What you should do =
Using the entries below, copy out all lines where "input" is found.

======== Data for this task ========

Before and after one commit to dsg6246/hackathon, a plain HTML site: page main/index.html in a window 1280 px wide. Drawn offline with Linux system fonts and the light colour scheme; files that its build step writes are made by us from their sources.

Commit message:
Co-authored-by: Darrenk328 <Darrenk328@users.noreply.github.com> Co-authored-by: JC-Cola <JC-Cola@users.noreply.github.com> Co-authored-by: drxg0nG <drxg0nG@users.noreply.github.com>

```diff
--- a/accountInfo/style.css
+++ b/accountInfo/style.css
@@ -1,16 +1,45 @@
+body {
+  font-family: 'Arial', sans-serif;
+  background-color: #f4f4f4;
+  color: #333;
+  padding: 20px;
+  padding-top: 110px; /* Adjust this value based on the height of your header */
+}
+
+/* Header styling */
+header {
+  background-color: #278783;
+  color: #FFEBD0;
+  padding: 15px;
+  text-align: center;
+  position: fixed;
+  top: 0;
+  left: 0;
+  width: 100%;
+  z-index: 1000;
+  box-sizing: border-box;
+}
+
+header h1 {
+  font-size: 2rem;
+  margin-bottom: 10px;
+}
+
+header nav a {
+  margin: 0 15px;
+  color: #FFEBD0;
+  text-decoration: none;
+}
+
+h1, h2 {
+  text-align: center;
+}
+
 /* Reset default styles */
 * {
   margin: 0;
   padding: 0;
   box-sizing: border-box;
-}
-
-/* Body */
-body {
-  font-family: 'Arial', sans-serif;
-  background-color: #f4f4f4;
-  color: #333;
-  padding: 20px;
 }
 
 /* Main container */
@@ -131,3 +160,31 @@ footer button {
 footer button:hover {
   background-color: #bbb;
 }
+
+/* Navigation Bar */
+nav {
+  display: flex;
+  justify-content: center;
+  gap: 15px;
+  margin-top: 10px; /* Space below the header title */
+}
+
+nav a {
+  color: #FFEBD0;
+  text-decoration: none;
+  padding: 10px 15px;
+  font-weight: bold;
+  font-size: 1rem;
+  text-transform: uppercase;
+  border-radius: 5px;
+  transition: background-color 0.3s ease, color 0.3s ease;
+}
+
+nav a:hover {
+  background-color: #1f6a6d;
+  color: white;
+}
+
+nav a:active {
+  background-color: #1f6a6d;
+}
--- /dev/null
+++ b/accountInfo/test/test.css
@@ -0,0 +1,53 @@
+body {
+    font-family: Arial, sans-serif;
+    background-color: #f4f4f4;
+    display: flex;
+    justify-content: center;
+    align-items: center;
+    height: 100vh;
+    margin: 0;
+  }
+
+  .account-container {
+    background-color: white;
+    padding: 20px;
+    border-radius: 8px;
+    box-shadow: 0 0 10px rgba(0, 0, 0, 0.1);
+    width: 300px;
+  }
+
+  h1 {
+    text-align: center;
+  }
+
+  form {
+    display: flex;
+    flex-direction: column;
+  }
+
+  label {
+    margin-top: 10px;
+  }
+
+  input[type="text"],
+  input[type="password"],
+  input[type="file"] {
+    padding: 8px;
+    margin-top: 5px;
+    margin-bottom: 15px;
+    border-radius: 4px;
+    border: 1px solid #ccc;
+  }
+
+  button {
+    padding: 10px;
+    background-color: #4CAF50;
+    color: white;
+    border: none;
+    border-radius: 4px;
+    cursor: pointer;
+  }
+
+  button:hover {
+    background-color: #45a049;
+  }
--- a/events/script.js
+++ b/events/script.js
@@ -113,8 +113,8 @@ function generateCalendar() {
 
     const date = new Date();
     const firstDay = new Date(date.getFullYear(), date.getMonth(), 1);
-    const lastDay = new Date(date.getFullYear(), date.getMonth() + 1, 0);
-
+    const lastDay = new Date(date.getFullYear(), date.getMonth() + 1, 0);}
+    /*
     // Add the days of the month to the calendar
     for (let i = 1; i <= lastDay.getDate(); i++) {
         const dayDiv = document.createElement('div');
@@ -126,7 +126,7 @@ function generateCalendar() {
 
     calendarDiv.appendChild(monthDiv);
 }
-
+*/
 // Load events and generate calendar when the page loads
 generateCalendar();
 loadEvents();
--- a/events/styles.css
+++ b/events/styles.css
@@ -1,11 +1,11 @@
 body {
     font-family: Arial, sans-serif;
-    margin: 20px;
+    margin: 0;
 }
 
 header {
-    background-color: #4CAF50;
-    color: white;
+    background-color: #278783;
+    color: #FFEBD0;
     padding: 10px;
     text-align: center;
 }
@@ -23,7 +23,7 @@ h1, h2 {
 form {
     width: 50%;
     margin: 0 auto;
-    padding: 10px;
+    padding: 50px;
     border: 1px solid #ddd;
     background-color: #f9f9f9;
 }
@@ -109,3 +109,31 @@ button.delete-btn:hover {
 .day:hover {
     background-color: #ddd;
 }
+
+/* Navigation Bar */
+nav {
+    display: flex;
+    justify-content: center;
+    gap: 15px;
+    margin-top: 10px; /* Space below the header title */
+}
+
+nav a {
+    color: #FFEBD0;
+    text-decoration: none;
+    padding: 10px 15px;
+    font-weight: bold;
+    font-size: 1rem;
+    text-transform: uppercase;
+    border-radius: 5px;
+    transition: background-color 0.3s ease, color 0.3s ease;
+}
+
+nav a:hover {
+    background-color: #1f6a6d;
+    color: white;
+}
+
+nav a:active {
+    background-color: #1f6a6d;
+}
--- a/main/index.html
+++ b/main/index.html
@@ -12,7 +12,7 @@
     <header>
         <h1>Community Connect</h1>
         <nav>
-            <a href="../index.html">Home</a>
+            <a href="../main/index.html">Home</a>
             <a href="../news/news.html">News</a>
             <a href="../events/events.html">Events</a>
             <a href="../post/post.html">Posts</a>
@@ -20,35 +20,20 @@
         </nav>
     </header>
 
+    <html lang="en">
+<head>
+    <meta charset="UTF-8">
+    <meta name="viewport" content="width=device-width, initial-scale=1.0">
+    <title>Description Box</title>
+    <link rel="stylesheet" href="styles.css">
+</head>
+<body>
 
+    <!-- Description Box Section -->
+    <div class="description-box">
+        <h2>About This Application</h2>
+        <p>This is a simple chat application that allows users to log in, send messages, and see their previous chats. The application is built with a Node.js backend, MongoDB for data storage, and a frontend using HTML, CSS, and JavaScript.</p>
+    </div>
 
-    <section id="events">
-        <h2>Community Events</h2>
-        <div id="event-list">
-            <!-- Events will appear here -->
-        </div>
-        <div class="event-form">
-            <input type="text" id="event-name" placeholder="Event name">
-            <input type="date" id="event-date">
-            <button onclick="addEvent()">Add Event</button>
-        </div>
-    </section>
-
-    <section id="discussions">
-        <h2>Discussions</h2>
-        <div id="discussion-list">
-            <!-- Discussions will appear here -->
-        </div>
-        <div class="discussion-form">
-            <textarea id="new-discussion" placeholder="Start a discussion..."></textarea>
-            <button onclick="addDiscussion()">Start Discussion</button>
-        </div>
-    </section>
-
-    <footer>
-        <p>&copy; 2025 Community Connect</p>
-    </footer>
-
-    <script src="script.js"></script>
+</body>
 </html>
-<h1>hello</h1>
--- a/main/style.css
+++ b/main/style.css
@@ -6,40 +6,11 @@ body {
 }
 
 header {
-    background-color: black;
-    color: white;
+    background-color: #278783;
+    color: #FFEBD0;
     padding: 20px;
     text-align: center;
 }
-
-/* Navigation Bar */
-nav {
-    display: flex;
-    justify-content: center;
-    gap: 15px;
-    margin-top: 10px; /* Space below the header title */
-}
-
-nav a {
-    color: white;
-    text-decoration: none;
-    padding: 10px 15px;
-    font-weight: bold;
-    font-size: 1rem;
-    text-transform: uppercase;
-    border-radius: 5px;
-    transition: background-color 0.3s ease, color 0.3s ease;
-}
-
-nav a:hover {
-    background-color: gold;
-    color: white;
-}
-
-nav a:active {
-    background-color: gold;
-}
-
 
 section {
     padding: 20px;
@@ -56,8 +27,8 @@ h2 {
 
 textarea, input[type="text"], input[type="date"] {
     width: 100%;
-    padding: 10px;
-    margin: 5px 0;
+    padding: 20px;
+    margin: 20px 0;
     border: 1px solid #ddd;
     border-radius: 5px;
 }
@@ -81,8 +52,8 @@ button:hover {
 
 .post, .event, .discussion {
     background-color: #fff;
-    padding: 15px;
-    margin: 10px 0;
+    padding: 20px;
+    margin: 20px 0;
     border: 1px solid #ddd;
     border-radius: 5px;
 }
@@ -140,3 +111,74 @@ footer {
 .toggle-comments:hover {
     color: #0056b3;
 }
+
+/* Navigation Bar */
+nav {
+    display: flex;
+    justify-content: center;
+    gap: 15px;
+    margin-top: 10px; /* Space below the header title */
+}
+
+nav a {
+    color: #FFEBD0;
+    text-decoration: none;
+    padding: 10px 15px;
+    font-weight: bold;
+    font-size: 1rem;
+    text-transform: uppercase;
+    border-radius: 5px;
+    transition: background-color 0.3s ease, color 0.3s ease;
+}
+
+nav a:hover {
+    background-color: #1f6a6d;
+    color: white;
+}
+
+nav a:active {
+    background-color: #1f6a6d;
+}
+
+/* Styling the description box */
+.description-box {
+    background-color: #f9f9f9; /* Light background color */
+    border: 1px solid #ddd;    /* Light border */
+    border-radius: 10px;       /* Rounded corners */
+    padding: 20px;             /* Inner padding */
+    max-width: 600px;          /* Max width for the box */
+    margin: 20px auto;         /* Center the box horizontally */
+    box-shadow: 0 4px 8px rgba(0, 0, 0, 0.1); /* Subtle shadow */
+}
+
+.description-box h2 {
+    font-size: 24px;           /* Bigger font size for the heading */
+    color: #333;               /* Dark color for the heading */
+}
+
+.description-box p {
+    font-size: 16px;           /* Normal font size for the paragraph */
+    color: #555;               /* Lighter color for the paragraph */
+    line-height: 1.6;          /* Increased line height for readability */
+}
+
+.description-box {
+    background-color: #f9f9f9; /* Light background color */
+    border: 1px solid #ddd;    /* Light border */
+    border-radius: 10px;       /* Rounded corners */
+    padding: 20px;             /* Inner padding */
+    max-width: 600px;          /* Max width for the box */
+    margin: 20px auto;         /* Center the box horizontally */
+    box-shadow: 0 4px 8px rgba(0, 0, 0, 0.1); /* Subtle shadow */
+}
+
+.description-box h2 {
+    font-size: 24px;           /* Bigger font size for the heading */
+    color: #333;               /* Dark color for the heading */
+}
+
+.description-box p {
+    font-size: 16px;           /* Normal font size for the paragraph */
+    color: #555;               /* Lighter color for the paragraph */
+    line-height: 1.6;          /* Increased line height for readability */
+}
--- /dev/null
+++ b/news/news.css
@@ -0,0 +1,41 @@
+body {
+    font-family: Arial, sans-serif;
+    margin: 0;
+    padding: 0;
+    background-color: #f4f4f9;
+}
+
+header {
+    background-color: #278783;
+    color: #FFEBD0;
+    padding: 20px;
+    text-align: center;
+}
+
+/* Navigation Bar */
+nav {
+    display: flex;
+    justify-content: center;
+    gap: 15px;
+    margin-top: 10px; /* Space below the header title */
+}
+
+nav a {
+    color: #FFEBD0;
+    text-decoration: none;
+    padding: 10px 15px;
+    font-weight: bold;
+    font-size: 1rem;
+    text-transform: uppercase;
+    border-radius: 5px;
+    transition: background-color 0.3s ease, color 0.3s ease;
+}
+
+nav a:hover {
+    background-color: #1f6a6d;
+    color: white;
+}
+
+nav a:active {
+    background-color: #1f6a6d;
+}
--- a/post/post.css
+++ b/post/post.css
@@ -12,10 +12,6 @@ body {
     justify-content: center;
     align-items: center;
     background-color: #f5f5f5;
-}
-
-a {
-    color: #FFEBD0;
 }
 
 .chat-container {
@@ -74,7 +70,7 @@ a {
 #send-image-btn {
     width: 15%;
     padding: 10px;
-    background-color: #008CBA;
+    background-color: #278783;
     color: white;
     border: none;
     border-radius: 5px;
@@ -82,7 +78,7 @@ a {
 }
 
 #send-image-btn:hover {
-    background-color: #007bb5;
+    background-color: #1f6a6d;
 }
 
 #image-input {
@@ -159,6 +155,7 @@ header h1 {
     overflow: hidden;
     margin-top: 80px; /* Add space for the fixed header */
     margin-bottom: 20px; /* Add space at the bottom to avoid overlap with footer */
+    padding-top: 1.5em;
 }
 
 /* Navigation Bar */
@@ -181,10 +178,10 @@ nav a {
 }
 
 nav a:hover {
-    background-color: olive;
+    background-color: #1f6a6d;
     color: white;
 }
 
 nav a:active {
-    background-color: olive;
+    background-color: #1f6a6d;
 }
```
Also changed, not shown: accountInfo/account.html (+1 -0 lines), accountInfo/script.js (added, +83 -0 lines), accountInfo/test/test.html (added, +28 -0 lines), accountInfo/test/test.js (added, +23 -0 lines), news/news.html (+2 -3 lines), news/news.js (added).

========

Response to the exercise =
+  input[type="text"],
+  input[type="password"],
+  input[type="file"] {
-            <input type="text" id="event-name" placeholder="Event name">
-            <input type="date" id="event-date">
 textarea, input[type="text"], input[type="date"] {
 #image-input {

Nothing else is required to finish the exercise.